In 1986 Marnie Rieber begrudgingly moved to Cape Cod with her family from her hometown of Winnipeg, Canada, after her husband Jesse landed a job as the planner for the town of Barnstable.
“I hated it,” she said bluntly. “I didn’t want to come here and I didn’t unpack my bags for two years. I didn’t buy any plants for our house and for two years I was planning on leaving.”
But a funny thing happened towards the end of that period. Her attitude started to change and she was growing accustomed to the Cape, and began to make friends and establish a social network. “I remember saying to myself, ‘This is starting to feel a little bit like home,’” she said.
Fast forward 28 years later and Rieber has firmly planted her roots on Cape Cod, having only affection for this corner of the state that has become her adopted home.
Much of that affection comes from her longtime affiliation with HAC where she has worked for 27 years since her first day on December 31, 1986.
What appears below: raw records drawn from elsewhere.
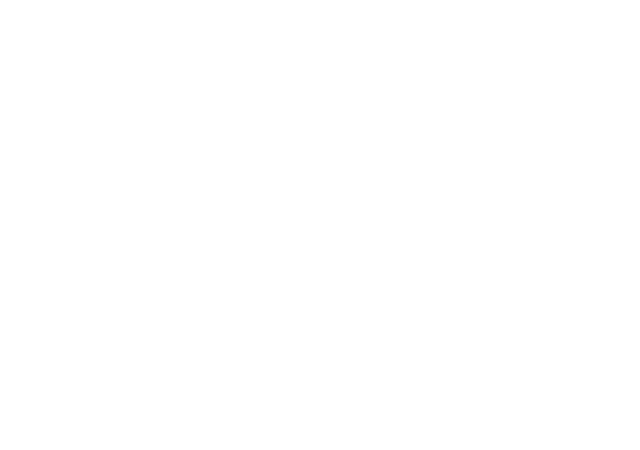
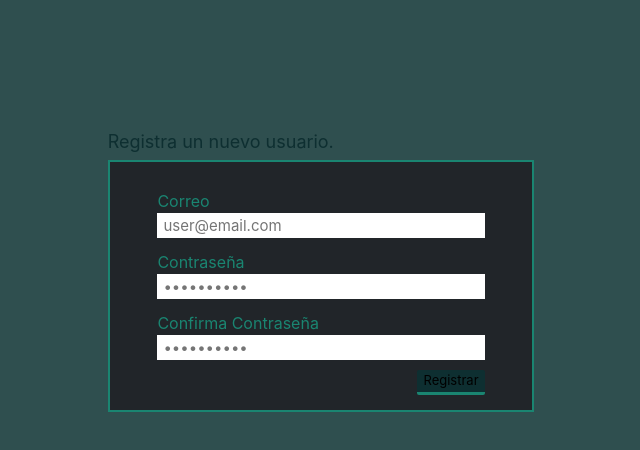
Before and after one commit to Byhako/administracion-tareas, a React app: page /register in a window 1280 px wide. Shown: the top 450 px of the page, without its empty margins (319-959 px from the left). Built offline with nearby package versions, Linux system fonts and the light colour scheme.

Commit message:
vistas login y registrar

```diff
--- a/src/components/App/Home.jsx
+++ b/src/components/App/Home.jsx
@@ -15,7 +15,7 @@
           </div>
           <div className="row">
             <div className="col-2 offset-3 col-btn">
-              <Link to='/'>
+              <Link to='/register'>
                 <button className="btn1">Crear Usuario</button>
               </Link>
             </div>
--- a/src/components/App/Login.jsx
+++ b/src/components/App/Login.jsx
@@ -4,14 +4,12 @@
 import '@/styles/login.styl'
 
 
-class Home extends Component {
-constructor(props) {
-    super(props)
-    this.refEmail = React.createRef()
-    this.refPassword = React.createRef()
-    this.email = ''
-    this.password = ''
-  }
+class Login extends Component {
+  constructor(props) {
+      super(props)
+      this.email = ''
+      this.password = ''
+    }
 
   handleChangeEmail = (e) => {
     const value = e.target.value
@@ -24,13 +22,9 @@
   }
 
   handleLogin = () => {
-    const location = this.props.location.pathname.split('/')[1]
+      // this.props.dispatch(actions.login(this.email, this.password, 'admin'))
 
-    if (location === 'admin') {
-      this.props.dispatch(actions.login(this.email, this.password, 'admin'))
-    } else {
-      this.props.dispatch(actions.login(this.email, this.password, 'user'))
-    }
+    console.log(this.email, this.password)
 
   }
 
@@ -39,27 +33,33 @@
       <Fragment>
         <div className="container-fluid contenedor">
           <div className="row">
-            <p className="col-4 offset-4 label-login">Ingresa tu correo y contraseña.</p>
+            <p className="col-4 offset-4 title-login">Ingresa tu correo y contraseña.</p>
           </div>
 
           <div className="row">
-            <div className="col-4 offset-4 pd-5 containerLogin">
+            <div className="col-4 offset-4 pd-5 container-login">
+              <label htmlFor='mail' className='col-10 offset-1 label-login'>
+                Correo
+              </label>
               <input
+                id='mail'
                 type='email'
-                className='col-10 offset-1 input'
+                className='col-10 offset-1 input-login'
                 placeholder='user@email.com'
                 onChange={this.handleChangeEmail}
-                ref={this.refEmail}
               />
+              <label htmlFor='pass' className='col-10 offset-1 label-login'>
+                Contraseña
+              </label>
               <input
-                className='col-10 offset-1 input'
+                id='pass'
+                className='col-10 offset-1 input-login'
                 onChange={this.handleChangePassword}
-                ref={this.refPassword}
                 type="password"
                 placeholder='••••••••••'
               />
-              <div className='col-10 offset-1 btnContainer'>
-                <button className="btnLogin" onClick={this.handleLogin}>LOGIN</button>
+              <div className='col-10 offset-1 btn-container'>
+                <button className="btn-login" onClick={this.handleLogin}>Ingresar</button>
               </div>
             </div>
 
@@ -76,4 +76,4 @@
   }
 }
 
-export default connect(mapStateToProps)(Home)
+export default connect(mapStateToProps)(Login)
--- /dev/null
+++ b/src/components/App/Register.jsx
@@ -0,0 +1,89 @@
+import React, { Component,  } from 'react'
+import Link from 'react-router-dom'
+import actions from '@/actions'
+import '@/styles/register.styl'
+
+class Register extends Component {
+constructor(props) {
+      super(props)
+      this.email = ''
+      this.password = ''
+      this.password2 = ''
+    }
+
+  handleChangeEmail = (e) => {
+    const value = e.target.value
+    this.email = value
+  }
+
+  handleChangePassword = (e) => {
+    const value = e.target.value
+    this.password = value
+  }
+
+  handleChangePassword2 = (e) => {
+    const value = e.target.value
+    this.password2 = value
+  }
+
+  handleLogin = () => {
+      // this.props.dispatch(actions.login(this.email, this.password, 'admin'))
+
+    console.log(this.email, this.password, this.password2)
+
+  }
+
+  render () {
+    return (
+      <div className="container-fluid contenedor">
+        <div className="row">
+          <p className="col-4 offset-4 title-register">Registra un nuevo usuario.</p>
+        </div>
+
+        <div className="row">
+          <div className="col-4 offset-4 pd-5 container-login">
+            <label htmlFor='email' className='col-10 offset-1 label-login'>
+              Correo
+            </label>
+            <input
+              id='email'
+              type='email'
+              className='col-10 offset-1 input-login'
+              placeholder='user@email.com'
+              onChange={this.handleChangeEmail}
+            />
+
+            <label htmlFor='password' className='col-10 offset-1 label-login'>
+              Contraseña
+            </label>
+            <input
+              id='password'
+              className='col-10 offset-1 input-login'
+              onChange={this.handleChangePassword}
+              type="password"
+              placeholder='••••••••••'
+            />
+
+            <label htmlFor='password2' className='col-10 offset-1 label-login'>
+              Confirma Contraseña
+            </label>
+            <input
+              id='password2'
+              className='col-10 offset-1 input-login'
+              onChange={this.handleChangePassword2}
+              type="password"
+              placeholder='••••••••••'
+            />
+
+            <div className='col-10 offset-1 btn-container'>
+              <button className="btn-login" onClick={this.handleLogin}>Registrar</button>
+            </div>
+          </div>
+
+        </div>
+      </div>
+    )
+  }
+}
+
+export default Register
--- a/src/components/App/Routers.jsx
+++ b/src/components/App/Routers.jsx
@@ -3,6 +3,7 @@
 
 import Home from './Home'
 import Login from './Login'
+import Register from './Register'
 
 
 class AppRouter extends Component {
@@ -13,6 +14,7 @@
         <Switch>
           <Route exact path='/' component={Home} />
           <Route exact path='/login' component={Login} />
+          <Route exact path='/register' component={Register} />
         </Switch>
       </BrowserRouter>
     )
--- a/src/styles/const.styl
+++ b/src/styles/const.styl
@@ -1,2 +1,4 @@
+containerColor = #212529
 backgroundColor = #2f4f4f
-containerColor = #212529
+highColor = #1a8571
+btnColor = #0e2f31
--- a/src/styles/home.styl
+++ b/src/styles/home.styl
@@ -6,6 +6,7 @@
   font-size: 36px
   margin-top: 20vh
   margin-bottom: 20vh
+  color: btnColor
 
 .col-btn
   display: flex
@@ -13,12 +14,12 @@
 
 .btn1
   font-size: 16px
-  background-color: #0e2f31
+  background-color: btnColor
   border: 0px
   border-radius: 2px
   cursor: pointer
-  border-bottom: 3px solid #1a8571
+  border-bottom: 3px solid highColor
   width: 15vw
   height: 35px
   &:hover
-    color: lightgray
+    color: highColor
--- a/src/styles/login.styl
+++ b/src/styles/login.styl
@@ -4,32 +4,36 @@
   background-color: backgroundColor
   height: 100vh
 
-.label-login
+.title-login
   padding: 0
   margin-top: 26vh
+  color: btnColor
+  font-size: 18px
+  margin-bottom: 5px
 
-.containerLogin
+.container-login
   background-color: containerColor
   padding: 15px
-  border: 2px solid #1a8571
+  border: 2px solid highColor
 
-.input
+.input-login
   display: flex
-  margin-top: 10px
   padding: 2px 5px
   height: 25px
   border: 1px solid white
   font-size: 15px
 
-.btnContainer
+.btn-container
   padding: 0
 
-.btnLogin
+.btn-login
   float: right
   font-size: 13px
   margin: 10px 0 0
-  background-color: backgroundColor
+  background-color: btnColor
   border: 0px
   border-radius: 2px
   cursor: pointer
-  border-bottom: 3px solid #1a8571
+  border-bottom: 3px solid highColor
+  &:hover
+    color: highColor
--- /dev/null
+++ b/src/styles/register.styl
@@ -0,0 +1,14 @@
+@import 'const.styl'
+
+.title-register
+  padding: 0
+  margin-top: 16vh
+  color: btnColor
+  font-size: 18px
+  margin-bottom: 5px
+
+.label-login
+  color: highColor
+  margin-bottom: 0
+  margin-top: 12px
+  padding: 0
```
Also changed, not shown: 1 other file (tests, documents, lock files or other folders).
She arrived at HAC armed with a bachelors degree in human social services from the University of Manitoba and a desire to help the underserved in society. Her first job after graduation was in a residential program working with unadopted girls, ranging in age from 12 to 17 years old.
Her next job would be at HAC where she was hired immediately after her first interview as a case manager, responsible for finding housing for families and individuals living in Cape Cod motels.
That would be the first of several positions she would hold during her tenure at HAC which was interrupted for one year in the late 80’s when she sought treatment for alcoholism. A year later she returned, taking a job at Carriage House in North Falmouth. “They gave me a second chance and I’ve been there ever since,” she said of HAC. “They saw something in me I didn’t see in myself.”
In 1991 while Rieber was still working at Carriage House, she took on an additional part-time assignment at Angel House which had recently opened on Sea Street, to offer treatment and housing for homeless mothers recovering from alcohol and drug addiction, and their children.
The mission of Angel House is one that is close to Rieber’s heart. “I have a passion for that place because I’ve been where those women have been,” she said.
In her time at Angel House she has done everything from clean toilets to her current role as the shelter’s director where she supervises a staff of 23 people who assist 15 families some of whom live there as long as 18 months before finding more permanent housing. Her experience has helped her understand what many of her employees go through on a daily basis. “There’s nothing I would ask of them that I haven’t done myself,’ she said.
She has witnessed several significant changes at Angel House that have included a move from a five-family facility on Sea Street to its current location on South Street in 1997. And she was part of one of those changes in 2006 when she was named the director of Angel House, replacing Judith McManamon.
In April the 67-year-old Rieber said farewell to her job that allowed her to forge lifelong friendships with her coworkers and make a positive difference in the lives of troubled mothers searching for guidance, support and help.
“She has a special kindness to her,” Lil Burlingame, the manager for Angel House, said. “She is just the best boss, a wonderful person and a good friend.”
Rieber’s longtime friend and part-time administrative assistant Marjorie Teed agreed, saying “I haven’t even begun to process” her departure. “It’s not going to be the same without her, for sure.”
She attributed much of that to Rieber’s devotion to the work being done at Angel House. “I would say her job here has been one of the most important parts of her life for all the years that I have known her,” Teed said.
Rieber admitted as much in talking about her time at Angel House. “To do the job successfully everything else has to fall off the plate… My world became very small. It became Angel House,” she said. “I really do care about this place.”
She expressed pride in the services Angel House offers to its clients, many of whom have been able to turn their lives around not only through substance abuse programs, but through jobs, workforce training and college. Some have even returned to Angel House to work, serving as role models for those now struggling with the same issues they once did.
Despite her retirement Rieber promised she would not be going far – remaining on Cape Cod – and she has plans on returning to HAC at some point after the summer as a volunteer.